Although B.U. President John Silber shared many of Dentler’s views on the importance of desegregation. He and Dentler developed a strong dislike for each other. Silber believed that education should be a field that demands the best and brightest without exception. Dentler believed that exceptions should be made for the socio-economic and discriminatory conditions a person had experienced.Dentler made a point of telling journalist Nina McCain in a Boston Globe article dated 30 October 1976 that the elitism championed by Silber in a recent speech at Fanieul Hall was a destructive force in higher education because an elite based on grades and test scores had little to do with one’s capacity to learn.
Silber believed in academic testing and became the grandfather of the Massachusetts Competency Assesment Standardized Tests (MCAS) which became mandatory for all high school students to pass in order to earn their high school diplomas. Dentler believed that teaching and learning were far more important than standardized tests. Marvin Scott worked for both men. He believed that ultimately the two men simply could not stand each other. When Dentler led a no confidence vote against Silber during the 1980’s, Dr.Scott witnessed two trustees offer Dentler the Presidency of Boston University if Silber was to leave. Dentler turned the trustees down, much to Dr.Scott’s surprise and dismay. In hindsight, Marvin Scott believes this was who Robert Dentler was, a man with strong principles who could not and would not waver from them.
Although Boston is known as the Cradle of Liberty the fact is that for almost 100 years it had been failing to live up to its reputation by denying 20% of its citizens their right to equal education. One reason Boston’s future is bright is that it is now able to portray itself as a diverse, cosmopolitan city, the Athens of America. It is a city of many neighborhoods but it is becoming one community. According to his daughter Deborah, Robert Dentler’s vision of American Society was one in which we were all in the same boat.

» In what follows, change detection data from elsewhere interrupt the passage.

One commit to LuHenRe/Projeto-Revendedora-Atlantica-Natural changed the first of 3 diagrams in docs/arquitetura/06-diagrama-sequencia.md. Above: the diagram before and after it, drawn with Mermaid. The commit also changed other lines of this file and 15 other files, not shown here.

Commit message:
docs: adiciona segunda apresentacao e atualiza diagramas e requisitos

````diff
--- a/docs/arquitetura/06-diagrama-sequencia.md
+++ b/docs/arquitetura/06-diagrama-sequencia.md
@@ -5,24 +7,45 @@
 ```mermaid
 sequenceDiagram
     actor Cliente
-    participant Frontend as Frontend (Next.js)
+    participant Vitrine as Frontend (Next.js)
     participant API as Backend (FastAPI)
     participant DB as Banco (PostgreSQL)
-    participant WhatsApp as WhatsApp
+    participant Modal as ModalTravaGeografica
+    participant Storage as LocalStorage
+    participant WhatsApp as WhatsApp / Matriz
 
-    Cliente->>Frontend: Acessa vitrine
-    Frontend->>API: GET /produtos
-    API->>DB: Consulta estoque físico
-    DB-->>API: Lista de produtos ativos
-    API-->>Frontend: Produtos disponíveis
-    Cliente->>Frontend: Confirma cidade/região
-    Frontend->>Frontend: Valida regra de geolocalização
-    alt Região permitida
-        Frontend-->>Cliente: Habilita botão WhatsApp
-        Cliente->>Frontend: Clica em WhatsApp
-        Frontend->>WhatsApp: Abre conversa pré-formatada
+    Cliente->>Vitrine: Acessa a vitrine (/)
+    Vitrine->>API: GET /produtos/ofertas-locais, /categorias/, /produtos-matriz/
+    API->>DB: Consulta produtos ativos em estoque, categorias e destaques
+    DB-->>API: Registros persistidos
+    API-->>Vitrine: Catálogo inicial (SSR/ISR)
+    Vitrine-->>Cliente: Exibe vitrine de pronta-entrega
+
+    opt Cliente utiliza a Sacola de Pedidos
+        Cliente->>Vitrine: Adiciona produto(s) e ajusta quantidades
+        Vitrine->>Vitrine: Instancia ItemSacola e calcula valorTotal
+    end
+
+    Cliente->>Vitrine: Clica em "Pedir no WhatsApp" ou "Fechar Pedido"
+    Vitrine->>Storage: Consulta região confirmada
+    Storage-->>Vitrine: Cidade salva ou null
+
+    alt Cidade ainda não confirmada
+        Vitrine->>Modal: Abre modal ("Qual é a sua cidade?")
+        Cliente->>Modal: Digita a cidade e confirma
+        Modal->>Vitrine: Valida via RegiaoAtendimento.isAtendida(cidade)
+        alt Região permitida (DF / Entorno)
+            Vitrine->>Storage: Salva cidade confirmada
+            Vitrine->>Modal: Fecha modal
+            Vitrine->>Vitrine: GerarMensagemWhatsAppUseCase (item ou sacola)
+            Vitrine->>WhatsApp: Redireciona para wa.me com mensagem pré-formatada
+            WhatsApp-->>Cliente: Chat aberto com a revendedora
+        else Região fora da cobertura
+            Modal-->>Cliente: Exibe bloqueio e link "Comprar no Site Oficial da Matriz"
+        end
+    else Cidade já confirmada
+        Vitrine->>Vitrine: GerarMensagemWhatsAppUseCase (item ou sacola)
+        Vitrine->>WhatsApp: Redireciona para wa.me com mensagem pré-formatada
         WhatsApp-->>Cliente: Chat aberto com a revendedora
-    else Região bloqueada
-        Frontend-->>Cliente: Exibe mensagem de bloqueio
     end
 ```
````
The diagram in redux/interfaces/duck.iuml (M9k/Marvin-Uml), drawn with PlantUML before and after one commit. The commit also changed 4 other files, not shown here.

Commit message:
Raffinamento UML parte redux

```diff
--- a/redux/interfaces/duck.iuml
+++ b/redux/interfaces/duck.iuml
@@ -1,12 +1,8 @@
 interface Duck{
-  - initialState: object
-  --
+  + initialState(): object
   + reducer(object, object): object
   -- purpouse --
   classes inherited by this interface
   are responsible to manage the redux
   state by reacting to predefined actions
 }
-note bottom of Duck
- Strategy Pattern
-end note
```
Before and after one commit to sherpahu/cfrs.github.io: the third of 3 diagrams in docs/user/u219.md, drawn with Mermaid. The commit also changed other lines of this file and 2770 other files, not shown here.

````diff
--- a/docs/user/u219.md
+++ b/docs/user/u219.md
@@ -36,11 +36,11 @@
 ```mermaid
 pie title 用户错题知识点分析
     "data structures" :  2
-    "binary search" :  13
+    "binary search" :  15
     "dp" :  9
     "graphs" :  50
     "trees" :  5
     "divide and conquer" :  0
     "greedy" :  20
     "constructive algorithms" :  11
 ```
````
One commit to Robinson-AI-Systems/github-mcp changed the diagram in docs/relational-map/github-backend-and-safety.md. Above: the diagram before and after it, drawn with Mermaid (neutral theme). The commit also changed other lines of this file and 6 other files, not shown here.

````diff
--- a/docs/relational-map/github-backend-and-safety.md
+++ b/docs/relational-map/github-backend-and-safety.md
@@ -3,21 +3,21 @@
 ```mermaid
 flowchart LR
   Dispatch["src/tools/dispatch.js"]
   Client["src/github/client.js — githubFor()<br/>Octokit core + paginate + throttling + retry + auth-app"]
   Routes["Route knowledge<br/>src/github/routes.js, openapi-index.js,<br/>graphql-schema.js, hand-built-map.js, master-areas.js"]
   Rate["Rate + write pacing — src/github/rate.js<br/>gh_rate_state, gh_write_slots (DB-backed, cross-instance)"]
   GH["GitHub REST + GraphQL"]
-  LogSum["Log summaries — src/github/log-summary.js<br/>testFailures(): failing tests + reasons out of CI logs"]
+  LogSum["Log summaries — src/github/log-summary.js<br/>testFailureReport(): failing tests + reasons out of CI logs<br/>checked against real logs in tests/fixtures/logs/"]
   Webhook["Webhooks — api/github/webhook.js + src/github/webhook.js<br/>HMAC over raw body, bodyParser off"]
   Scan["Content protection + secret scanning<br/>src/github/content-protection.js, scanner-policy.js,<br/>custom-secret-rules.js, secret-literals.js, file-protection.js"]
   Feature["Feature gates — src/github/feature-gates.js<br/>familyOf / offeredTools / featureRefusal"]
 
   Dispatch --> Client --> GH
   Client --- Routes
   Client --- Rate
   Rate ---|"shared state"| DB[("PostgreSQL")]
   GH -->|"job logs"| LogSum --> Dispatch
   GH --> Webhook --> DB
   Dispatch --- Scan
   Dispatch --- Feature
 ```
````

He ended his memoir with this Unitarian Universalist Hymn:
We’ll build a land where we bind up the broken
We’ll build a land where captives go free
where the oil of gladness dissolves all mourning
and we’ll build a promised land that can be.
Author’s note: Information for this article is primarily based on Robert Dentler’s memoir: The Looking Glass Self, which I was able to see at the University of Massachusetts Boston Archives located on the 5th floor of The Healy Library. Two boxes containing Robert Dentler’s academic papers, family photographs and articles and minutes from CUE meetings are also available for public view. Robert Dentler’s daughter Deborah provided additional insight and information for which I am eternally grateful. Dr.Marvin A. Scott also provided many memories of Dr.Dentler during a telephone interview. Newspaper articles concerning Dr.Dentler’s time in New York were obtained from the excellent website FultonHistory.com., which contains a huge archive of New York newspapers.